He’s right. But it remains on us as a state to develop that kind of talent needed for the Manufacturing 2.0. Sure businesses want cheap labor, but as Lokken said, they can go to China or India for that. What businesses need is highly skilled labor that can think critically and innovate better than anyone else in the country.

Producing that type of talent both spawns development within the state and attracts outside business, which is a foundation of economic development.

To that end I urge that the state increase funding to Boise State for the specific purpose of buying top tier faculty from other universities.

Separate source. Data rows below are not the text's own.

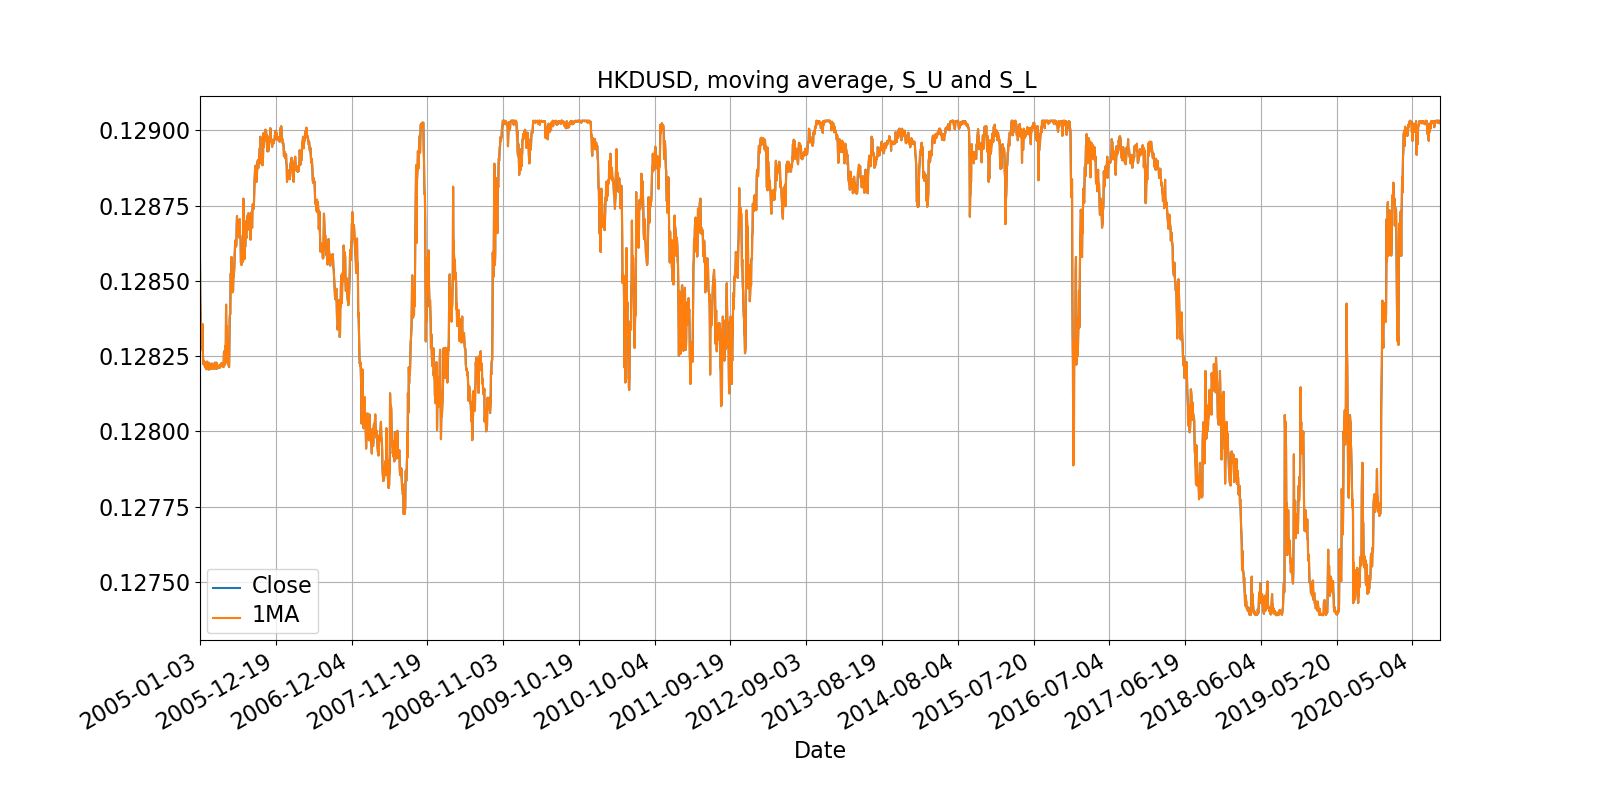
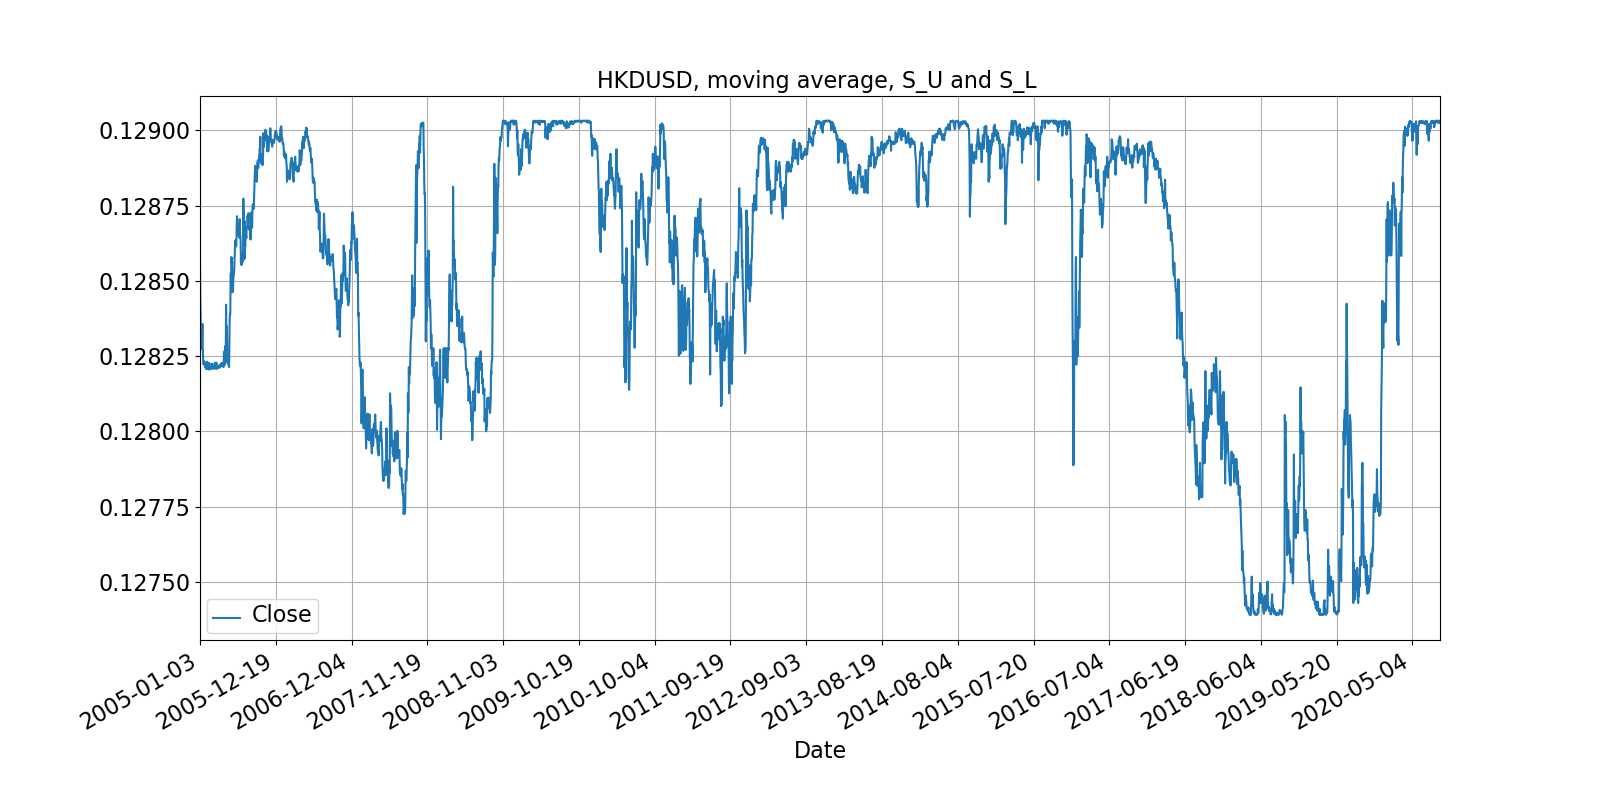
exchange rate fixed

diff --git a/step8_relabelandplot_bond.py b/step8_relabelandplot_bond.py
@@ -59,7 +59,7 @@ def plotGraphSetting(params,result,setting,itemmode):
             else:
                 data = result[[result.columns[0], "{}MA".format(MA),"S_U", "S_L"]]
         elif itemType == "exchange":
-            data = result[[result.columns[0], "{}MA".format(MA)]]
+            data = result[[result.columns[0]]]
         else:
             data = result[[result.columns[0], "{}MA".format(MA),"S_U", "S_L"]]
         ax1 = data.plot(title = title["stdtit"], grid=True, fontsize=fontsize, figsize=figsize, xticks = (np.arange(0, len(data)+1, 250.0)))
@@ -260,7 +260,11 @@ def relabelAndPlot(params):
         fig.savefig(filepath["graph"] + "{}_{}.png".format(graphName,var) )
         fig.savefig(filepath["output_graph"] + "{}_{}.png".format(graphName,var) )
     
-    setting = ["main","s","leakage","normalize"]
+    if itemType == "exchange":
+        setting = ["main","s","leakage"]
+    else:
+        setting = ["main","s","leakage","normalize"]
+    
     for var in setting:
         fig = plotGraphSetting(params,result, var,itemmode)
         fig.savefig(filepath["graph"] + "{}_{}.png".format(infographName,var) )
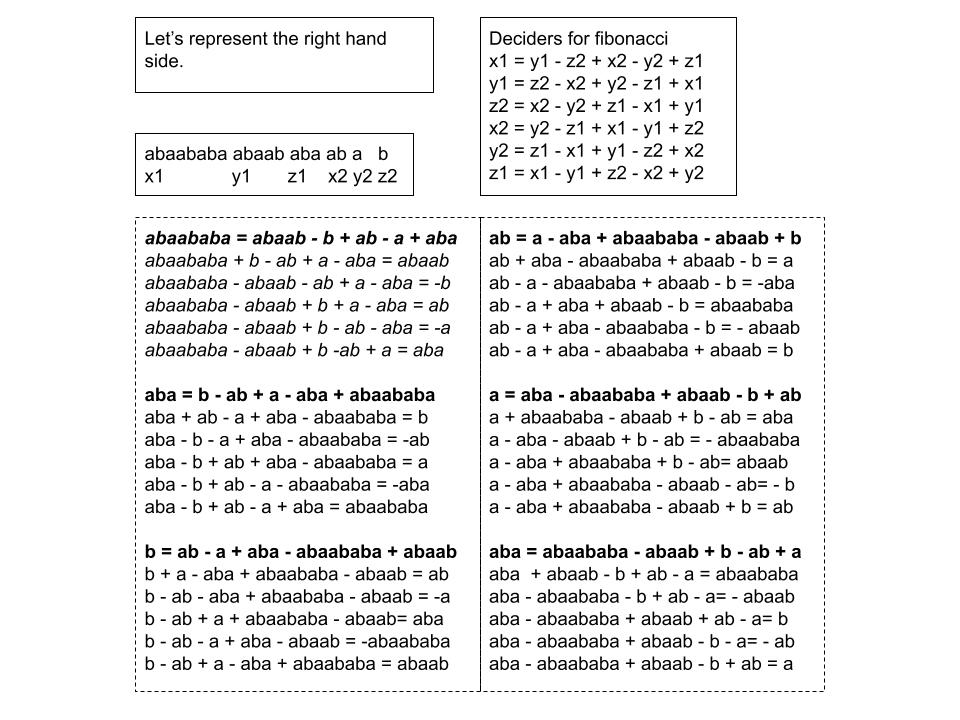
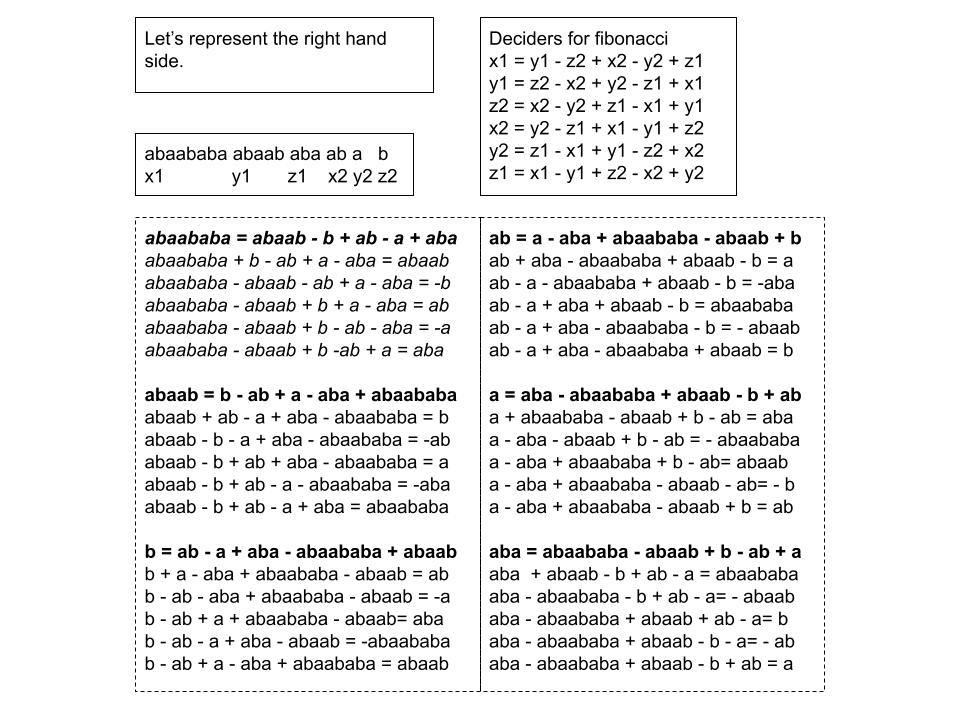
inferrable languages

Changed region(s): [[0.1875, 0.5194, 0.4688, 0.7333]]

diff --git a/InferrableLanguages/InferrableLanguages/InferrableLanguages.cs b/InferrableLanguages/InferrableLanguages/InferrableLanguages.cs
@@ -27,41 +27,49 @@ namespace InferrableLanguages
             return stringBuilder.ToString();
         }
 
-        private static string SubtractFromRight(string left, string right)
+        private static (int, string) SubtractFromRight(string left, string right)
         {
             StringBuilder stringBuilder = new StringBuilder();
             int i = left.Length - 1;
             int j = right.Length - 1;
 
-            while (i >= 0 && j >= 0)
+            if (i < j)
             {
-                if ((left[i] != right[j]))
+                while (i >= 0 && j >= 0)
                 {
-                    break;
+                    if ((left[i] != right[j]))
+                    {
+                        break;
+                    }
+                    i--;
+                    j--;
                 }
-                i--;
-                j--;
-            }
 
-            while (i >= 0)
+                while (i >= 0)
+                {
+                    stringBuilder.Append(left[i--]);
+                }
+
+                while (j >= 0)
+                {
+                    stringBuilder.Append(right[j--]);
+                }
+                
+                StringBuilder reversed = new StringBuilder();
+                String str = stringBuilder.ToString();
+
+                for (int k = str.Length - 1; k >= 0; k--)
+                {
+                    reversed.Append(str[k]);
+                }
+
+                return (1, reversed.ToString());
+            }
+            else
             {
-                stringBuilder.Append(left[i--]);
+                return (-1, SubtractFromLeft(left, right));
             }
 
-            while (j >= 0)
-            {
-                stringBuilder.Append(right[j--]);
-            }
-            
-            StringBuilder reversed = new StringBuilder();
-            String str = stringBuilder.ToString();
-
-            for (int k = str.Length - 1; k >= 0; k--)
-            {
-                reversed.Append(str[k]);
-            }
-
-            return reversed.ToString();
         }
 
         // The LHS equations can be generalized to LHS = a - b + c - d + e, 
@@ -73,9 +81,9 @@ namespace InferrableLanguages
         {
             StringBuilder x1Sb = new StringBuilder();
 
-            x1Sb = new StringBuilder(SubtractFromRight(y1, z2));
+            x1Sb = new StringBuilder(SubtractFromRight(y1, z2).Item2);
             x1Sb.Append(x2);
-            x1Sb = new StringBuilder(SubtractFromRight(x1Sb.ToString(), y2));
+            x1Sb = new StringBuilder(SubtractFromRight(x1Sb.ToString(), y2).Item2);
             x1Sb.Append(z1);
 
             return x1Sb.ToString();
@@ -97,7 +105,13 @@ namespace InferrableLanguages
         {
             StringBuilder z1Sb = new StringBuilder();
 
-            z1Sb = new StringBuilder(SubtractFromRight(x2, y2));
+            (int p, string ret) = SubtractFromRight(x2, y2);
+            z1Sb = new StringBuilder(ret);
+            if (p < 0)
+            {
+                (int p, string ret1) = SubtractFromRight(z1, ret);
+                z1Sb = new StringBuilder(ret1);
+            }
             z1Sb.Append(z1);
             z1Sb = new StringBuilder(SubtractFromRight(z1Sb.ToString(), x1));
             z1Sb.Append(y1);
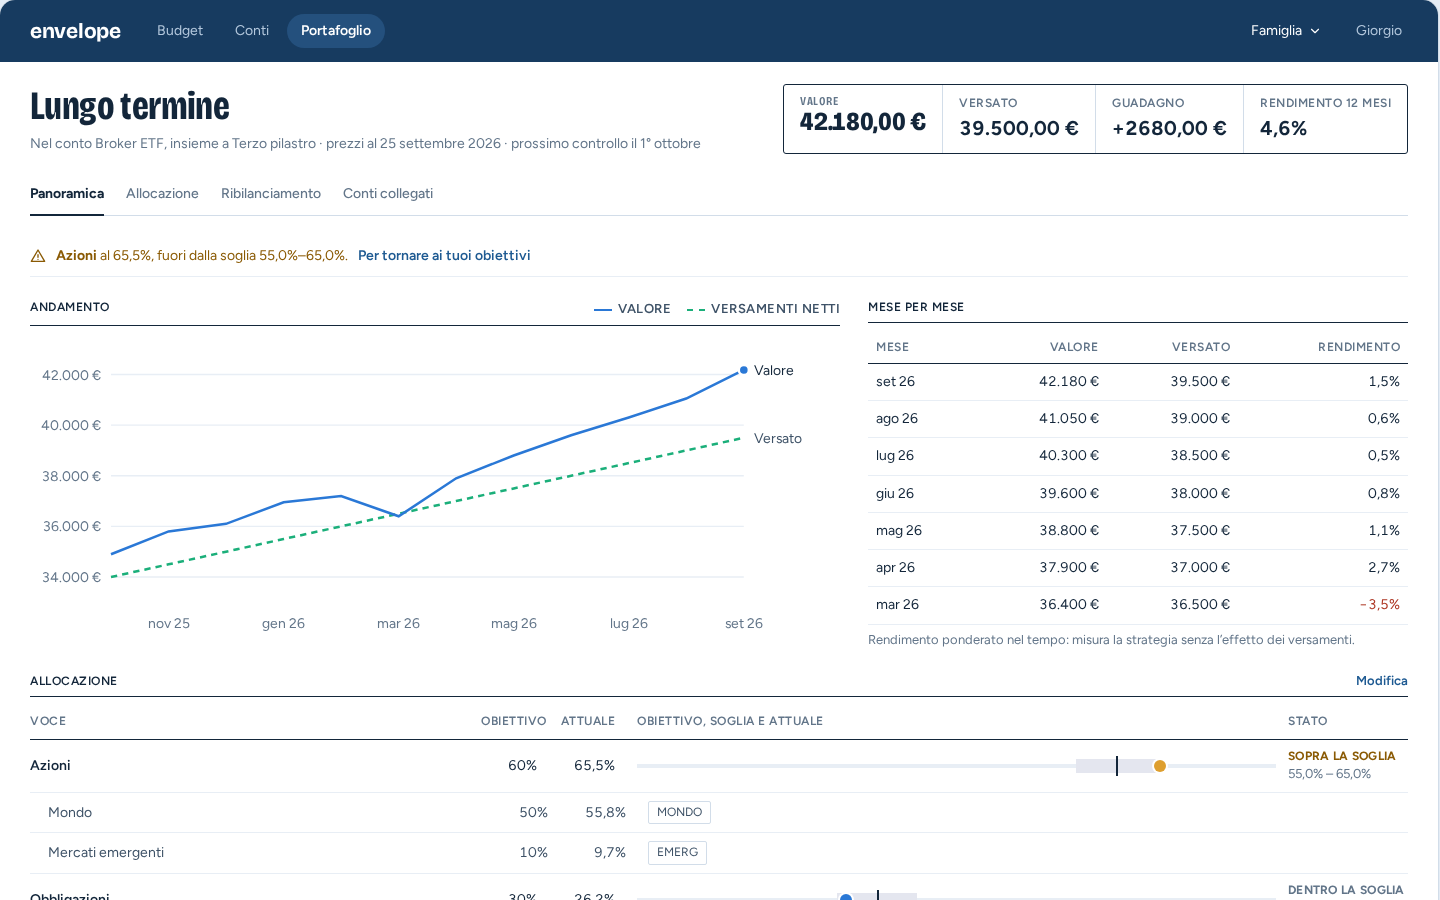
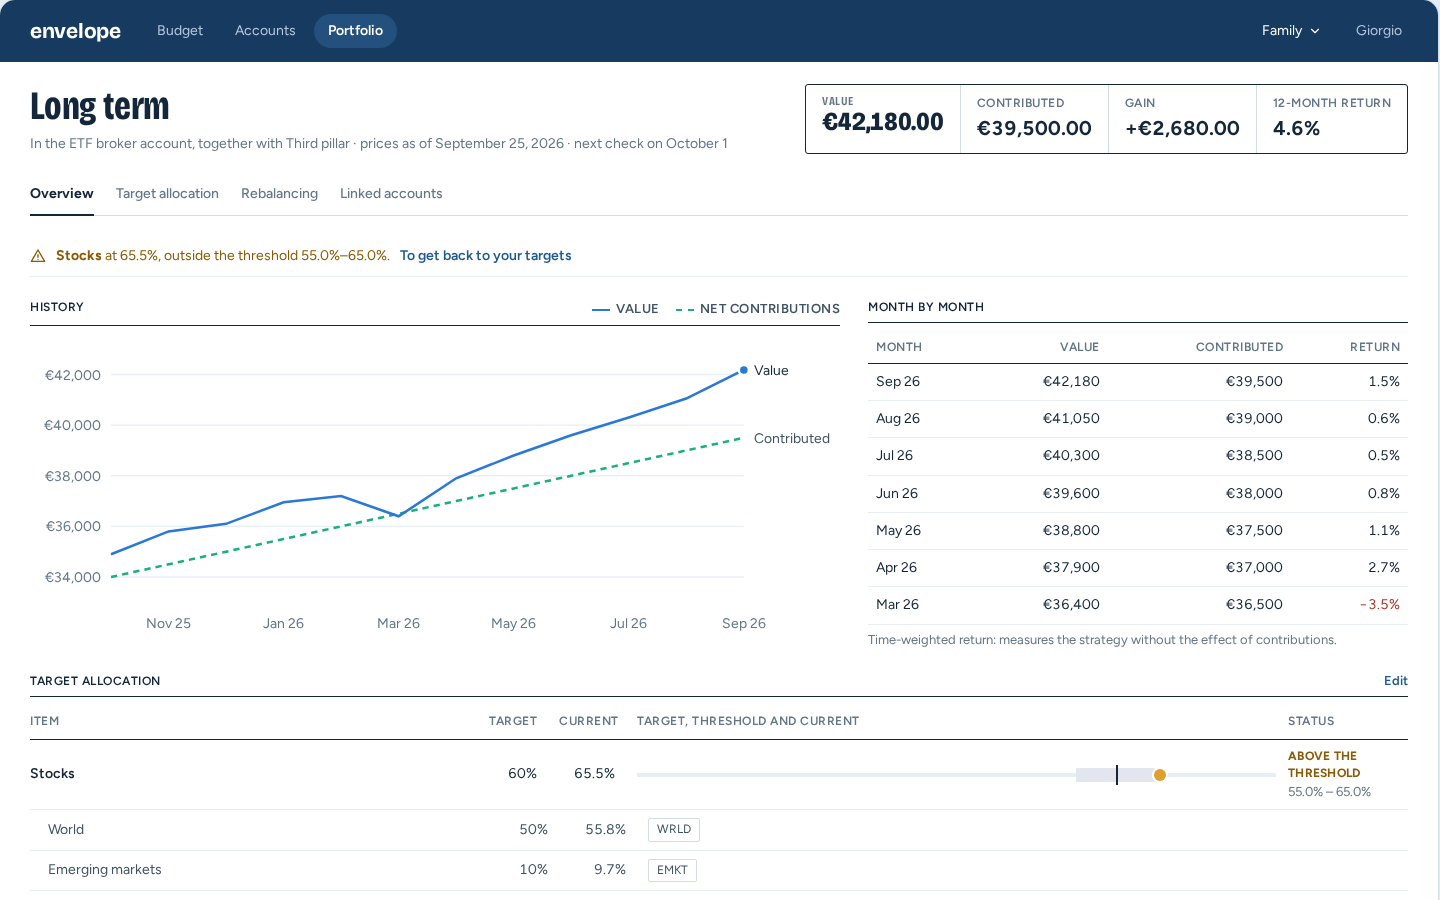
docs: regenerate the mockup screenshots in English
Refs #622

diff --git a/docs/ux/mockups/portfolio.html b/docs/ux/mockups/portfolio.html
@@ -472,10 +472,10 @@ h1,h2,h3,h4,.big{font-family:var(--display);font-stretch:92%;letter-spacing:-.3p
 
   // Instruments (fictional names), prices in cents.
   var INST = [
-    { id: 'mondo', name: 'World equity ETF', code: 'MONDO', qty: 239, price: 9840, avg: 8610, item: 'world' },
-    { id: 'emerg', name: 'Emerging markets equity ETF', code: 'EMERG', qty: 131, price: 3125, avg: 2980, item: 'em' },
-    { id: 'obbl', name: 'Euro government bond ETF', code: 'OBBL', qty: 98, price: 11280, avg: 11450, item: 'bonds' },
-    { id: 'oro', name: 'Physical gold ETC', code: 'ORO', qty: 83, price: 4210, avg: 3620, item: 'gold' }
+    { id: 'mondo', name: 'World equity ETF', code: 'WRLD', qty: 239, price: 9840, avg: 8610, item: 'world' },
+    { id: 'emerg', name: 'Emerging markets equity ETF', code: 'EMKT', qty: 131, price: 3125, avg: 2980, item: 'em' },
+    { id: 'obbl', name: 'Euro government bond ETF', code: 'BOND', qty: 98, price: 11280, avg: 11450, item: 'bonds' },
+    { id: 'oro', name: 'Physical gold ETC', code: 'GOLD', qty: 83, price: 4210, avg: 3620, item: 'gold' }
   ];
   var CASH = 1995;
   // The ETF broker account holds several portfolios: every unit always belongs to exactly one (#219).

If we attract faculty, and give them free reign to establish a PhD program and expand the sciences, then we’ll create the type of environment that venture capital firms enjoying circling around.

Despite these trends, the Chamber’s focus is solar/alternative energy, manufacturing, health sciences, professional services. Software and computing products are just above wineries on the Leadership Conference list.

Sure, anyone will say that Idaho welcomes any job creators that want to come, but structurally we can be doing more to attract certain types of employers. Idaho has the ability to become a leader in the manufacturing 2.0 world, but it requires investments.

To be clear, I’m not claiming that traditional manufacturing models are obsolete. Rather, I am urging Boise and Idaho to remain on the cutting edge, which requires structural investment. Certainly traditional manufacturing would help increase state revenue through sales to outside states, but wages will tend to be higher for those in Manufacturing 2.0.

There’s no easy fix. The corporate tax reduction, if passed, would take approximately ten years before arriving at the 4.9 percent rate. Ten years is about the same amount of time it would take establish new PhD programs, raise funds, and graduate a successful workforce (give or take a few years). The fact is that increasing funds to build a program and decreasing the tax rate are both long-term solutions.

If Idaho wants to establish itself as a national force, if BSU wants to be a top-tier research university, if we want to thrive, it will take time, money, patience and the willingness to spend more here, cut more there.

A tax reduction may signal that Idaho is open for business, but will it attract the companies we want? Will it bring the jobs we need; do we have the labor force to fill highly skilled jobs? If we can cut the tax rate without offsetting other needs, then let’s do it. But this Fields of Dream approach of if you cut it, they will come is either too bold or too risky depending on your viewpoint. I say too risky.

Let’s get the Legislature to allow for communities other than resort towns to pass local option taxation. Let’s expand the number of PhD programs at Boise State. Let’s lead the nation into the modern era of manufacturing.

You can reach Tucker at tslosburg@gmail.com or follow him on twitter @tuckslos.

About Tucker Slosburg

One comment

  1. Idaho simply cannot lower income taxes on businesses or individuals, without seriously disabling the hidden subsidies granted to the dominant rural, religious, and agricultural groups in the state. To do so would mean a spike in either property or sales taxes, and that’s politically unacceptable. The breathtakingly obvious conclusion is that these groups couldn’t give a whit of concern if the state’s urban and tech economy continues to crater.

    The ONLY THING that will change this is a truthful and accurate legislative redistricting map that genuinely reflects the state’s 70-80% urban population. But already those aforementioned groups have gamed that process for their own jaded and cynical purposes.